Data excerpts
——————————

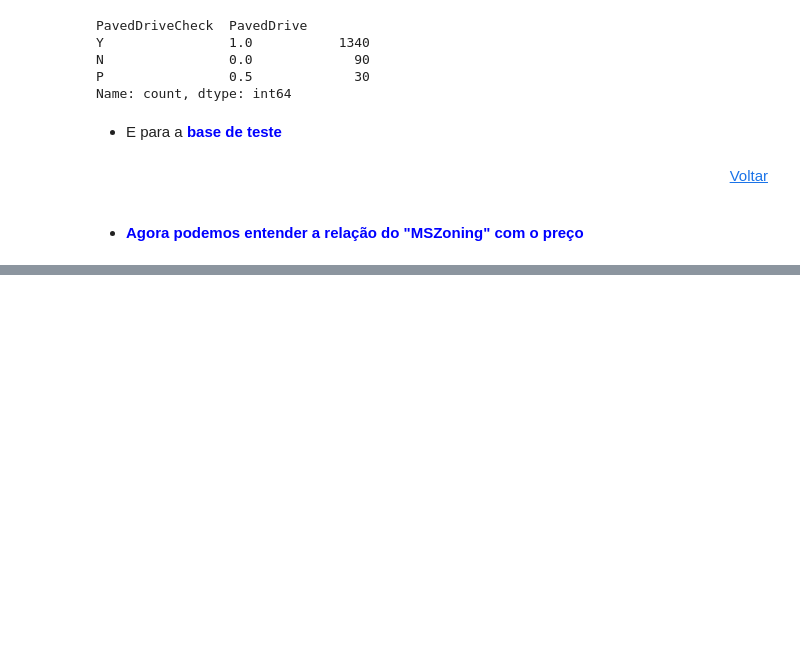
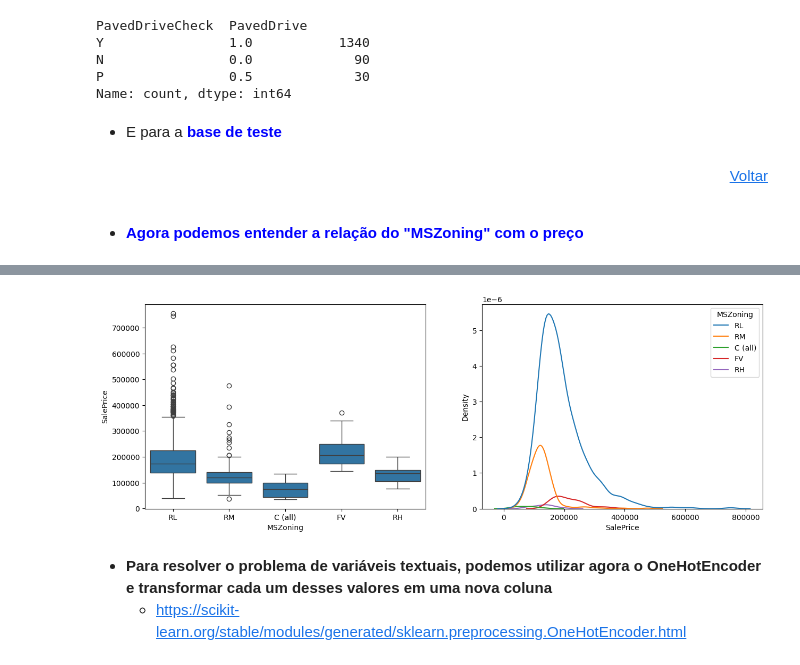
Before and after one commit to BraulioHermanson/Projeto_Housing_Avancado, a Jupyter notebook: kagle_housin_EDA.ipynb, the cells around one changed output, grey strips where cells are left out. Saved outputs shown, nothing was run; the diff lists cells and outputs as text; code cells hidden in the pictures; blank space fills up the shorter version.

```diff
--- a/kagle_housin_EDA.ipynb
+++ b/kagle_housin_EDA.ipynb
@@ -381,0 +404,15 @@ teste['PavedDrive'] = teste.PavedDrive.apply(DefinePavedDrive)
+# %%
+# Podemos inclusive visualizar a distribuição desses valores
+coluna = 'MSZoning'
+
+fig, ax = plt.subplots(ncols=2,figsize=(15,5))
+
+sns.boxplot(x=treino.MSZoning,y=treino.SalePrice,ax=ax[0])
+sns.kdeplot(data=treino,x='SalePrice',hue='MSZoning',ax=ax[1])
+
+plt.show()
+# %% [output]
+[figure, added]
+# %% [markdown]
+- **Para resolver o problema de variáveis textuais, podemos utilizar agora o OneHotEncoder e transformar cada um desses valores em uma nova coluna**
+    - https://scikit-learn.org/stable/modules/generated/sklearn.preprocessing.OneHotEncoder.html
```
Also changed, not shown: parts of 38 cells of this notebook.
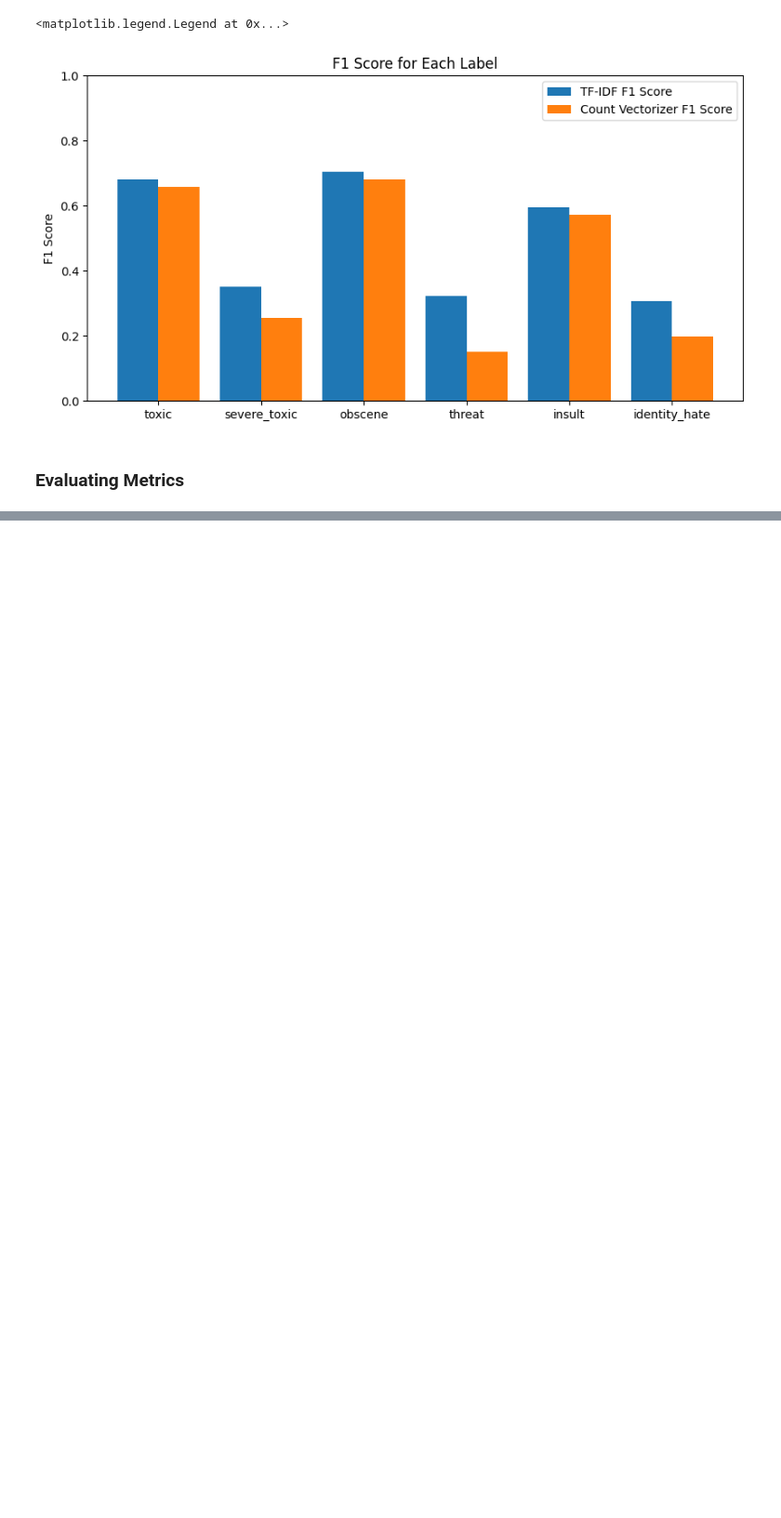
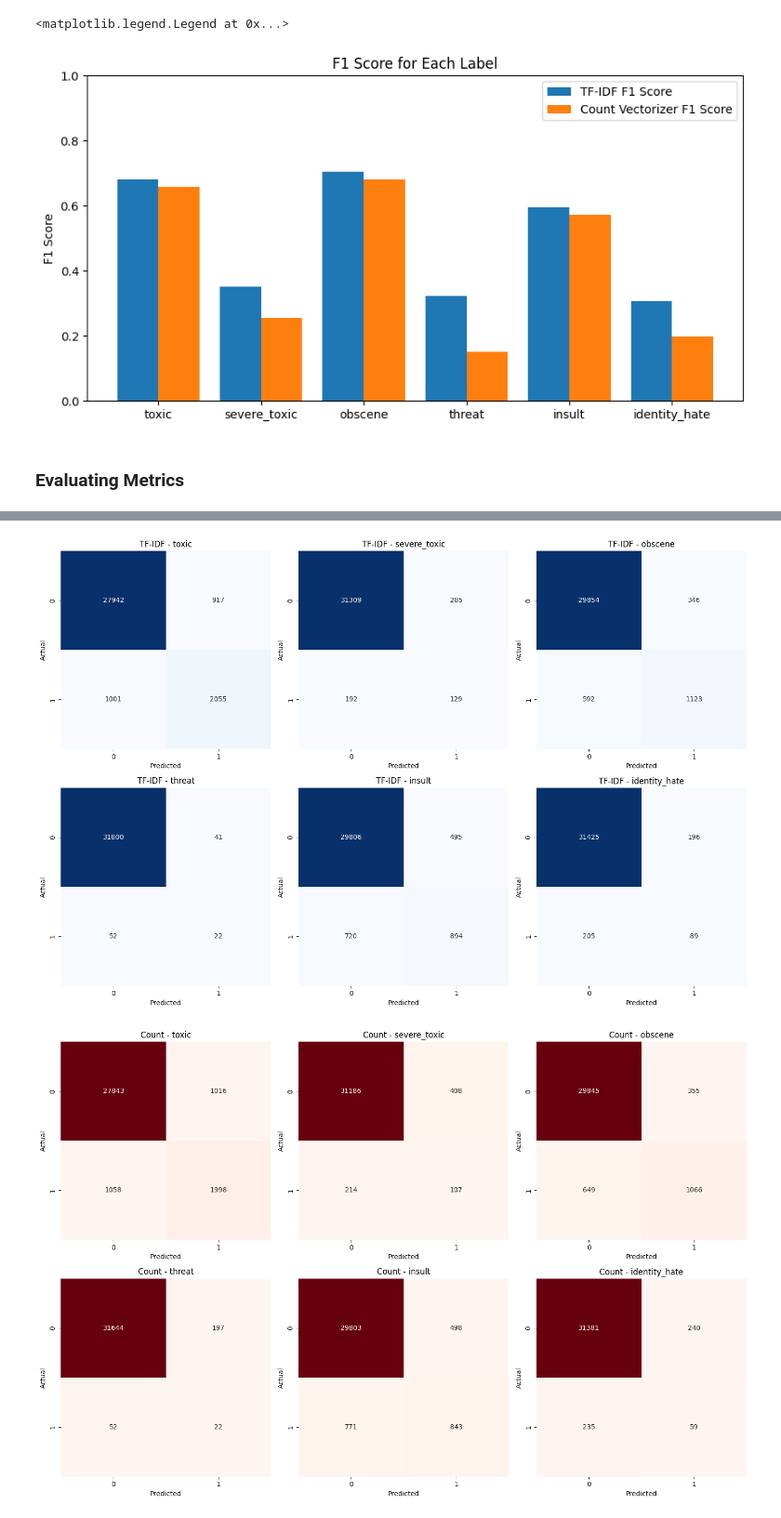
Before and after one commit to sn82978/CS-178-Project, a Jupyter notebook: 2.BaselineModel/linear_classifier.ipynb, the cells around one changed output, grey strips where cells are left out. Shown: that part at 93% size. Drawn from its saved outputs; the diff is of its cells as text; code cells hidden in the pictures; blank space fills up the shorter version.

```diff
--- a/2.BaselineModel/linear_classifier.ipynb
+++ b/2.BaselineModel/linear_classifier.ipynb
@@ -133,0 +211,28 @@ Count Perceptron F1 Score: 0.1990
+# %%
+# Confusion Matrix for each label
+fig, axes = plt.subplots(2, 3, figsize=(15, 10))
+
+for i, ax in enumerate(axes.flat):
+    cm = confusion_matrix(y_test_tfidf[:, i], tfidf_preds[:, i])
+    sns.heatmap(cm, annot=True, fmt='d', cmap='Blues', cbar=False, ax=ax)
+    ax.set_title(f"TF-IDF - {labels[i]}")
+    ax.set_xlabel("Predicted")
+    ax.set_ylabel("Actual")
+
+plt.tight_layout()
+plt.show()
+
+fig, axes = plt.subplots(2, 3, figsize=(15, 10))
+
+for i, ax in enumerate(axes.flat):
+    cm = confusion_matrix(y_test_count[:, i], count_preds[:, i])
+    sns.heatmap(cm, annot=True, fmt='d', cmap='Reds', cbar=False, ax=ax)
+    ax.set_title(f"Count - {labels[i]}")
+    ax.set_xlabel("Predicted")
+    ax.set_ylabel("Actual")
+
+plt.tight_layout()
+plt.show()
+# %% [output]
+[figure, added]
+[figure, added]
```
Also changed, not shown: parts of 5 cells of this notebook.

——————————

What to produce => The reply should contain all of the data above, word for word, with no pictures.

Task result =>
Before and after one commit to BraulioHermanson/Projeto_Housing_Avancado, a Jupyter notebook: kagle_housin_EDA.ipynb, the cells around one changed output, grey strips where cells are left out. Saved outputs shown, nothing was run; the diff lists cells and outputs as text; code cells hidden in the pictures; blank space fills up the shorter version.

```diff
--- a/kagle_housin_EDA.ipynb
+++ b/kagle_housin_EDA.ipynb
@@ -381,0 +404,15 @@ teste['PavedDrive'] = teste.PavedDrive.apply(DefinePavedDrive)
+# %%
+# Podemos inclusive visualizar a distribuição desses valores
+coluna = 'MSZoning'
+
+fig, ax = plt.subplots(ncols=2,figsize=(15,5))
+
+sns.boxplot(x=treino.MSZoning,y=treino.SalePrice,ax=ax[0])
+sns.kdeplot(data=treino,x='SalePrice',hue='MSZoning',ax=ax[1])
+
+plt.show()
+# %% [output]
+[figure, added]
+# %% [markdown]
+- **Para resolver o problema de variáveis textuais, podemos utilizar agora o OneHotEncoder e transformar cada um desses valores em uma nova coluna**
+    - https://scikit-learn.org/stable/modules/generated/sklearn.preprocessing.OneHotEncoder.html
```
Also changed, not shown: parts of 38 cells of this notebook.
Before and after one commit to sn82978/CS-178-Project, a Jupyter notebook: 2.BaselineModel/linear_classifier.ipynb, the cells around one changed output, grey strips where cells are left out. Shown: that part at 93% size. Drawn from its saved outputs; the diff is of its cells as text; code cells hidden in the pictures; blank space fills up the shorter version.

```diff
--- a/2.BaselineModel/linear_classifier.ipynb
+++ b/2.BaselineModel/linear_classifier.ipynb
@@ -133,0 +211,28 @@ Count Perceptron F1 Score: 0.1990
+# %%
+# Confusion Matrix for each label
+fig, axes = plt.subplots(2, 3, figsize=(15, 10))
+
+for i, ax in enumerate(axes.flat):
+    cm = confusion_matrix(y_test_tfidf[:, i], tfidf_preds[:, i])
+    sns.heatmap(cm, annot=True, fmt='d', cmap='Blues', cbar=False, ax=ax)
+    ax.set_title(f"TF-IDF - {labels[i]}")
+    ax.set_xlabel("Predicted")
+    ax.set_ylabel("Actual")
+
+plt.tight_layout()
+plt.show()
+
+fig, axes = plt.subplots(2, 3, figsize=(15, 10))
+
+for i, ax in enumerate(axes.flat):
+    cm = confusion_matrix(y_test_count[:, i], count_preds[:, i])
+    sns.heatmap(cm, annot=True, fmt='d', cmap='Reds', cbar=False, ax=ax)
+    ax.set_title(f"Count - {labels[i]}")
+    ax.set_xlabel("Predicted")
+    ax.set_ylabel("Actual")
+
+plt.tight_layout()
+plt.show()
+# %% [output]
+[figure, added]
+[figure, added]
```
Also changed, not shown: parts of 5 cells of this notebook.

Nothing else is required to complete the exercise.